“Horse 1,” by Nine Francois. Courtesy the artist and AgavePrint, Austin, Texas
Article
Dead Ball Situation·

= Subscribers only.
Sign in here.
Subscribe here.

What We Think About When We Think About Soccer, by Simon Critchley. Penguin Books. 224 pages. $20.

Begin, as Wallace Stevens didn’t quite say, with the idea of it. I so like the idea of Simon Critchley, whose books offer philosophical takes on a variety of subjects: Stevens, David Bowie, suicide, humor, and now football — or soccer, as the US edition has it. (As a matter of principle I shall refer to this sport throughout as football.) “All of us are mysteriously affected by our names,” decides one of Milan Kundera’s characters in Immortality, and I like Critchley because his name would seem to have put him at a vocational disadvantage compared with Martin Heidegger, Søren Kierkegaard, or even, in the Anglophone world, A. J. Ayer or Richard Rorty. (How different philosophy might look today if someone called Nobby Stiles had been appointed as the Wykeham Professor of Logic.)

Tostão, No. 9, and Pelé, No. 10, celebrate Carlos Alberto’s final goal for Brazil in the World Cup final against Italy on June 21, 1970, Mexico City © Heidtmann/picture-alliance/dpa/AP Images

Chances that a gynecologist in Italy refuses to perform abortions for religious reasons:

7 in 10

A newly discovered microsnail can easily pass through the eye of a needle.

Moore’s wife published a letter of support signed by more than 50 pastors, and four of those pastors said they either had never seen the letter or had seen it before Moore was accused of sexual assault and asked to have their names removed.

Subscribe to the Weekly Review newsletter. Don’t worry, we won’t sell your email address!

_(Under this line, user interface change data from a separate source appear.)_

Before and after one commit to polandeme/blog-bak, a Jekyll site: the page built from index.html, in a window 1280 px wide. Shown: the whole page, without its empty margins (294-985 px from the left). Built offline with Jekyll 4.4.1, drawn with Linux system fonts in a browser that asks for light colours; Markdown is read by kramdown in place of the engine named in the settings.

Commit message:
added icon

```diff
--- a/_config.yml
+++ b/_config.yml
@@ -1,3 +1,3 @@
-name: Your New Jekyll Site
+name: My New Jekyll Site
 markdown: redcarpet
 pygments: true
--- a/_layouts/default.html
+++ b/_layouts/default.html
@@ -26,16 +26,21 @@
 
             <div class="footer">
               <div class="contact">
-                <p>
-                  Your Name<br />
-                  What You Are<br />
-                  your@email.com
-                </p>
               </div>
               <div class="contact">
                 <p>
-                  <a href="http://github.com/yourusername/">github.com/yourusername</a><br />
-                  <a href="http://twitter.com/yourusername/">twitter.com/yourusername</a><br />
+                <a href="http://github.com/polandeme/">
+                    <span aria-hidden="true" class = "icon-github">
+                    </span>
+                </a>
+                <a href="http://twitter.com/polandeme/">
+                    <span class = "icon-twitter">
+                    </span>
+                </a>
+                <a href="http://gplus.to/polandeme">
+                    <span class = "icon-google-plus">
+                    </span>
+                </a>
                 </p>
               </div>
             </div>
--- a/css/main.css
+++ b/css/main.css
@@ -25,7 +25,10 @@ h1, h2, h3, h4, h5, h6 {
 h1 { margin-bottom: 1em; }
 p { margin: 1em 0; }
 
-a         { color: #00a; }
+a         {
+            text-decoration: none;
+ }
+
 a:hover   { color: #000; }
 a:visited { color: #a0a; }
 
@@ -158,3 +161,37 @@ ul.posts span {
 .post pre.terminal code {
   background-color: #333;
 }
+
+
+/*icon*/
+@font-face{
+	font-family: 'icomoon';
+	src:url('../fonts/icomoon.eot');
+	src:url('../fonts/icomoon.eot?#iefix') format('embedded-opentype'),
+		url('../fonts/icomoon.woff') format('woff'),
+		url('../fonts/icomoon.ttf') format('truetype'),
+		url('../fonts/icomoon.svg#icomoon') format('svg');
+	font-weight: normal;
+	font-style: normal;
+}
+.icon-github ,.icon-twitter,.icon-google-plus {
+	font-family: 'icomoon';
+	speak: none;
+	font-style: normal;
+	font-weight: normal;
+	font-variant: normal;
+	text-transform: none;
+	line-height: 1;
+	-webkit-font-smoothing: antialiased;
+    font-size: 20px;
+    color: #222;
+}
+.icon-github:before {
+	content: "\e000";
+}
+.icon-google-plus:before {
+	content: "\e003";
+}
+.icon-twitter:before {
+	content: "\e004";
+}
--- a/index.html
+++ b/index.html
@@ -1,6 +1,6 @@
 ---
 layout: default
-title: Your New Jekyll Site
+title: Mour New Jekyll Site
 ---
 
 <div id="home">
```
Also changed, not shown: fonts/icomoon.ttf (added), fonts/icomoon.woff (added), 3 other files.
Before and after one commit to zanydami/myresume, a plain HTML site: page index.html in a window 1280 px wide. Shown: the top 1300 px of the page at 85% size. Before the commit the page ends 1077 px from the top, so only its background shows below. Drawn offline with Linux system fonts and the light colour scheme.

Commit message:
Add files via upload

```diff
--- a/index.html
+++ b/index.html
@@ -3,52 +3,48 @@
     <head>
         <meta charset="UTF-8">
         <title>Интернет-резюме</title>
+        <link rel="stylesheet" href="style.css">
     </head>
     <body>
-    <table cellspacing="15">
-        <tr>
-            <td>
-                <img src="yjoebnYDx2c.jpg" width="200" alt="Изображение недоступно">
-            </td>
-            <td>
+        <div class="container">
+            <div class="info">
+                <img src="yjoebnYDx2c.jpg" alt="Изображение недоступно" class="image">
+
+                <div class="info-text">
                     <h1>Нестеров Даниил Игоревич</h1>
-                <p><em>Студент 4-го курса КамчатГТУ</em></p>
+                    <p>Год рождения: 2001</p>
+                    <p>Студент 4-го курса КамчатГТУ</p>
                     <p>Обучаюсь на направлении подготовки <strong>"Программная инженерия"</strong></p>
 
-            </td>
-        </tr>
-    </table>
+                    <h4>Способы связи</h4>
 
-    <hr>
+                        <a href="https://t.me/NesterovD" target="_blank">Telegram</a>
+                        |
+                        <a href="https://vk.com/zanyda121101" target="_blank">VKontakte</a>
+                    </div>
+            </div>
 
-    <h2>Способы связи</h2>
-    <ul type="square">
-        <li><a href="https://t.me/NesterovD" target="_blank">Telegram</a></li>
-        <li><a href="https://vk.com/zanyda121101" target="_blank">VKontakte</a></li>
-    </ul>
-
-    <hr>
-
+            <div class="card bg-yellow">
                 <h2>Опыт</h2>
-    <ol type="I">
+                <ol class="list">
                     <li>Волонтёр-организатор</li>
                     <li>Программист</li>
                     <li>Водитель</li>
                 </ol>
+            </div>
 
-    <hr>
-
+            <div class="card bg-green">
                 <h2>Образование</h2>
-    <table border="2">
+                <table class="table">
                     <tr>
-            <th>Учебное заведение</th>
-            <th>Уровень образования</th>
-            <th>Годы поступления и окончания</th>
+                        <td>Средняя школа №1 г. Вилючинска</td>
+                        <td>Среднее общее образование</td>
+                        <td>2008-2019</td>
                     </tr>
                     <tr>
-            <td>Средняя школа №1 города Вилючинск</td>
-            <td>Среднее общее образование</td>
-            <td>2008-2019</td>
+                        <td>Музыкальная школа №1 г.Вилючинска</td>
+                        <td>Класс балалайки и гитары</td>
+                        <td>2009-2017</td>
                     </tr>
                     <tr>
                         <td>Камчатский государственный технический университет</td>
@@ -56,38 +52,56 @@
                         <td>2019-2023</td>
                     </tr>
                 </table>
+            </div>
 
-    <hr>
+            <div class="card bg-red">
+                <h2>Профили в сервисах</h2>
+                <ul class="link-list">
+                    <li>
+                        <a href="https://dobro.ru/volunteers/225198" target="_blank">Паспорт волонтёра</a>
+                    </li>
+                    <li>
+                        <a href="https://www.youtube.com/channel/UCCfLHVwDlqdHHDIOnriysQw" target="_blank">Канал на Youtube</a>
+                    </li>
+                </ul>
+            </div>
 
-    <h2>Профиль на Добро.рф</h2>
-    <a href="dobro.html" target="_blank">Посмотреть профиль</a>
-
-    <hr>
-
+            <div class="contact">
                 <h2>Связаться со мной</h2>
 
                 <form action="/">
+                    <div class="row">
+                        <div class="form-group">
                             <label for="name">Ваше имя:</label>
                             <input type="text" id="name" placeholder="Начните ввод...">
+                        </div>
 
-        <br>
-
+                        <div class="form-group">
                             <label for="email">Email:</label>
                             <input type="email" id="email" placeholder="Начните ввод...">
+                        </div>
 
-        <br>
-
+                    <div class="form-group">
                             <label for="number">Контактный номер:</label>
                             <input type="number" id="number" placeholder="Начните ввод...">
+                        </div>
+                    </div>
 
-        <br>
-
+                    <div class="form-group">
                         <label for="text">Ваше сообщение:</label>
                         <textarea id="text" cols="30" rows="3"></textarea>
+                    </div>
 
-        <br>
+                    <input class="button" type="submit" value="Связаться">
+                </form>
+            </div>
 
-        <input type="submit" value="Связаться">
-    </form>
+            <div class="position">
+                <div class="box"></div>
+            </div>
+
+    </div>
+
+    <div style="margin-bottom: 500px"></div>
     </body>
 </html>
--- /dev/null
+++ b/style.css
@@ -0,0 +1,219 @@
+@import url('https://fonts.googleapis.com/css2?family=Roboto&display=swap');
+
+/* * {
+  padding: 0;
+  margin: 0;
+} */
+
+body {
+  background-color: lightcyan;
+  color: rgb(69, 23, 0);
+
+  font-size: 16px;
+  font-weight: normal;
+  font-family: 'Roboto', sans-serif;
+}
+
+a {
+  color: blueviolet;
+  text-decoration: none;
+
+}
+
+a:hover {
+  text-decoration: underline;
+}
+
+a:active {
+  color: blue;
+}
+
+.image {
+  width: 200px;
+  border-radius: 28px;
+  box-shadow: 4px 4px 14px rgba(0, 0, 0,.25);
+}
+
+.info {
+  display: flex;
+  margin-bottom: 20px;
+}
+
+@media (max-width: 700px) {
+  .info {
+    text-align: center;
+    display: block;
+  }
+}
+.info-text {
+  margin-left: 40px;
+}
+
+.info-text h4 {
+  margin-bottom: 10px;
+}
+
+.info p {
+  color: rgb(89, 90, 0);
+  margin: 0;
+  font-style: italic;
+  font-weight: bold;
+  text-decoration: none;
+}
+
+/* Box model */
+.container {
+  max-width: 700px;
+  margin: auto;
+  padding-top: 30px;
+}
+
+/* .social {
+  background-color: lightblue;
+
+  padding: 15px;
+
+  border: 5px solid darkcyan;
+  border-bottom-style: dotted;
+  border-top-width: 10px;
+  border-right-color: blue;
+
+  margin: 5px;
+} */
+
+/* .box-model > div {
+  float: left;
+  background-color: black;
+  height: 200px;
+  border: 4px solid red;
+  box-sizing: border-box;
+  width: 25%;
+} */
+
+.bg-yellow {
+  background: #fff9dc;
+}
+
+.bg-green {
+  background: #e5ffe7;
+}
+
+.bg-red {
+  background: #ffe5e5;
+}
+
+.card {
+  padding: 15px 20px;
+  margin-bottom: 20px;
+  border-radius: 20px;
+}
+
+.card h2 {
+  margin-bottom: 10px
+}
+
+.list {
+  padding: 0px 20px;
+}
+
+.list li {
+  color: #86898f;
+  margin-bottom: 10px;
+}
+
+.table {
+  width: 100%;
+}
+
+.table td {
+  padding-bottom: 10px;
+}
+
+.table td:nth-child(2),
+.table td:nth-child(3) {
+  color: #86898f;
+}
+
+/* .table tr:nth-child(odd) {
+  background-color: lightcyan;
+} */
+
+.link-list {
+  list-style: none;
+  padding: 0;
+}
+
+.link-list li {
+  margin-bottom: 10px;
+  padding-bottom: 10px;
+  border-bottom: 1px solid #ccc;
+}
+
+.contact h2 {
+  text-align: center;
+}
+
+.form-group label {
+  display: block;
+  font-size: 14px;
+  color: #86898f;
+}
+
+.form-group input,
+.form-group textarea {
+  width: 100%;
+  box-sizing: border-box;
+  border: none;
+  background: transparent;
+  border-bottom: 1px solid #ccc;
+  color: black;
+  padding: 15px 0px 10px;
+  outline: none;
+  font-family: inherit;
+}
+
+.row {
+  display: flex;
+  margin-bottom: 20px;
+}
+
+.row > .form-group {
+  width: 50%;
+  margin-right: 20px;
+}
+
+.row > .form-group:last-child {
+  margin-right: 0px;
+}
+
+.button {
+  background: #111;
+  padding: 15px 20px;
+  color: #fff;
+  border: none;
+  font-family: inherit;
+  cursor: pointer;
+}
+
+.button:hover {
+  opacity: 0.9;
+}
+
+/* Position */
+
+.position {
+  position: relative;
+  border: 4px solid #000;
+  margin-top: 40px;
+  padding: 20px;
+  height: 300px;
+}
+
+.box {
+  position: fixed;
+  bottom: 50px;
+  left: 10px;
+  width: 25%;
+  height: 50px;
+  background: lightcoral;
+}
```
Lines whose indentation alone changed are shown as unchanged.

HARPER’S FINEST

Report — From the June 2013 issue

How to Make Your Own AR-15

= Subscribers only.
Sign in here.
Subscribe here.

By

"Gun owners have long been the hypochondriacs of American politics. Over the past twenty years, the gun-rights movement has won just about every battle it has fought; states have passed at least a hundred laws loosening gun restrictions since President Obama took office. Yet the National Rifle Association has continued to insist that government confiscation of privately owned firearms is nigh. The NRA’s alarmism helped maintain an active membership, but the strategy was risky: sooner or later, gun guys might have realized that they’d been had. Then came the shootings at a movie theater in Aurora, Colorado, and at Sandy Hook Elementary School in Newtown, Connecticut, followed swiftly by the nightmare the NRA had been promising for decades: a dedicated push at every level of government for new gun laws. The gun-rights movement was now that most insufferable of species: a hypochondriac taken suddenly, seriously ill."

Subscribe Today